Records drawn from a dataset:

**********

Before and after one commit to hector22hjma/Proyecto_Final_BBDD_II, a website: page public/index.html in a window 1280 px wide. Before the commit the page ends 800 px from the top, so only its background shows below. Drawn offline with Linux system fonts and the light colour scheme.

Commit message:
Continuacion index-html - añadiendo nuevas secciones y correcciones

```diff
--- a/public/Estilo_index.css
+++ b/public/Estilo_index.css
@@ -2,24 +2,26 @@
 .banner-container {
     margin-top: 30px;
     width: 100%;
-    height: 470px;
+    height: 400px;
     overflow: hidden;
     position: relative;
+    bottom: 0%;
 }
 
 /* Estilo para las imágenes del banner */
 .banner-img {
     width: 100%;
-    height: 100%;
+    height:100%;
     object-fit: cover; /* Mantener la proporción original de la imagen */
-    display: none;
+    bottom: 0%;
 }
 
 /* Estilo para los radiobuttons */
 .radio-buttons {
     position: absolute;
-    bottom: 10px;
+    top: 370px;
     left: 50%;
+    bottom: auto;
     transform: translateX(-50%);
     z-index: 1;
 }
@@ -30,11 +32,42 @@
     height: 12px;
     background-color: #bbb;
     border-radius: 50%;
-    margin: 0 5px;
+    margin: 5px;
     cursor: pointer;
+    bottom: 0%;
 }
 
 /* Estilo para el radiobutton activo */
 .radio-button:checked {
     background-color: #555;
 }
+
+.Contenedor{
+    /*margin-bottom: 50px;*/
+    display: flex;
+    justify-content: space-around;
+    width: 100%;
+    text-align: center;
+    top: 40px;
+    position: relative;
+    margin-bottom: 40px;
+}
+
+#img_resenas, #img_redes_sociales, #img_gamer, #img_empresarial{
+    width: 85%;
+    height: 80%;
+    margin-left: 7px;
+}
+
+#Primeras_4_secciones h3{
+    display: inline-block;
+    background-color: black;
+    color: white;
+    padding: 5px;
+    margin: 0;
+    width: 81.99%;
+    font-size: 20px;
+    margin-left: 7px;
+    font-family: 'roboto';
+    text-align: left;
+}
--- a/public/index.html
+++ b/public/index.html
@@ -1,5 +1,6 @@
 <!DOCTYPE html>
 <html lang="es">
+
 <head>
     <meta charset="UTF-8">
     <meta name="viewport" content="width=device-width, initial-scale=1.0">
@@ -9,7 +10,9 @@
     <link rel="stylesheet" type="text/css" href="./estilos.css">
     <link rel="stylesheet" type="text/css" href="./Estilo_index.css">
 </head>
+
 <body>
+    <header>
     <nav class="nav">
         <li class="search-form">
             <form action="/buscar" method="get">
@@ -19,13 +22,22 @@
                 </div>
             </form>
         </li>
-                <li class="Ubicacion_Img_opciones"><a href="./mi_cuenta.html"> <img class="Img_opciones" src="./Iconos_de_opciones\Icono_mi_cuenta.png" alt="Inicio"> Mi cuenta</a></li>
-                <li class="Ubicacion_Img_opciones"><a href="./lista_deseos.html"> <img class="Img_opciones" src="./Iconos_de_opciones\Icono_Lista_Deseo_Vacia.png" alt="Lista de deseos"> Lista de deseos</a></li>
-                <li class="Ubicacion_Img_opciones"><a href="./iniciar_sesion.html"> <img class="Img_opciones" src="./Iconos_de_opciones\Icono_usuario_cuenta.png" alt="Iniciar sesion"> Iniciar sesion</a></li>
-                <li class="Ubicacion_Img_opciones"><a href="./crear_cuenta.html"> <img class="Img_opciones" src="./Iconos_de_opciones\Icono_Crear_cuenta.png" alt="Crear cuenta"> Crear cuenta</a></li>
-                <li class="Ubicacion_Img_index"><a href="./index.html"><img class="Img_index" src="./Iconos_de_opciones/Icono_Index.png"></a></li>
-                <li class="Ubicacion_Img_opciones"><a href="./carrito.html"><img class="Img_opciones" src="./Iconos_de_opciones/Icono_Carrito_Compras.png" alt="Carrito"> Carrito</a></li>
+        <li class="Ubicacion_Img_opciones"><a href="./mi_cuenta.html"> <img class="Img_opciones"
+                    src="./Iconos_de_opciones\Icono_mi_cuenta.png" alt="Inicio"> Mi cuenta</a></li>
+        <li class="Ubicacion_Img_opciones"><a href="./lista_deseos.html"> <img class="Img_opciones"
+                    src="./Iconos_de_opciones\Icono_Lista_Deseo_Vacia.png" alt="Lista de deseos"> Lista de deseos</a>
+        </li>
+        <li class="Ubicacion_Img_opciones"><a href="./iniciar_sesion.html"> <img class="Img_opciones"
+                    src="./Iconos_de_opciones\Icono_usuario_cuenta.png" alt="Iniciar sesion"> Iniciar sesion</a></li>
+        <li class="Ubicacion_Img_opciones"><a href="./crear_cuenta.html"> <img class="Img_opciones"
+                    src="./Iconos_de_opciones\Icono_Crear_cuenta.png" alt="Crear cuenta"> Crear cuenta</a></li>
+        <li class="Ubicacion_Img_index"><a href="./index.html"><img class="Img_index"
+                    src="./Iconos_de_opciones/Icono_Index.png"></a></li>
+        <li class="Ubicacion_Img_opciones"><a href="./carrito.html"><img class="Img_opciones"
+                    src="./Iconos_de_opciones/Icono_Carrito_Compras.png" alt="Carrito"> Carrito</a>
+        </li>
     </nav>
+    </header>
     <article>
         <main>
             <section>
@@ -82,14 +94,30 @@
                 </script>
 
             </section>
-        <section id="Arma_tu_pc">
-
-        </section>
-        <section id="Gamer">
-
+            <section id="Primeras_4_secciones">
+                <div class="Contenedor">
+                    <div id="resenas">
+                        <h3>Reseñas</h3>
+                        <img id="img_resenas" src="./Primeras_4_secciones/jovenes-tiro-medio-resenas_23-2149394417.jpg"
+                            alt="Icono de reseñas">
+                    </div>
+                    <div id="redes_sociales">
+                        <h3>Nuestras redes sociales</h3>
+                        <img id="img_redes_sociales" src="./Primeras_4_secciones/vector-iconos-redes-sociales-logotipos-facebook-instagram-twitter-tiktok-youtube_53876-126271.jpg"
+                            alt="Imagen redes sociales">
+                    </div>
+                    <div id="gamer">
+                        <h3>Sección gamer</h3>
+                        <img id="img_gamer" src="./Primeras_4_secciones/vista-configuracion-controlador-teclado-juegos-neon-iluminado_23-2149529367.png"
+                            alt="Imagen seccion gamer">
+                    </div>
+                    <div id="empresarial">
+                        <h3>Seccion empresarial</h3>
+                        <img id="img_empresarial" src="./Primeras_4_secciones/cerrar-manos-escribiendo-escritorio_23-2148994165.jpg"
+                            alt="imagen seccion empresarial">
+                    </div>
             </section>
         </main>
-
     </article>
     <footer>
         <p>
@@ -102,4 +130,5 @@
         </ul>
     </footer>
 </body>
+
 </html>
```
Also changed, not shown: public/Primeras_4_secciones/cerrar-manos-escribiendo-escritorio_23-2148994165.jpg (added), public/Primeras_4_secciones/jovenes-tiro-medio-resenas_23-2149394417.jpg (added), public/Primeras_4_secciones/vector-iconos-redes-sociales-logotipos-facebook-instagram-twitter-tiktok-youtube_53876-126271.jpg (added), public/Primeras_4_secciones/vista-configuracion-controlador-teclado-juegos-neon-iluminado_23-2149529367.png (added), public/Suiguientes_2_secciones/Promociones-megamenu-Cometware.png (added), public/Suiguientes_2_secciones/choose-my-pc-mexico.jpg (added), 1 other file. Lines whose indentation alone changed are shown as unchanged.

**********

#### Problem statement
Check every line of the records above for the string "para". Copy those that hold it.

#### Result for this exercise
 /* Estilo para las imágenes del banner */
 /* Estilo para los radiobuttons */
 /* Estilo para el radiobutton activo */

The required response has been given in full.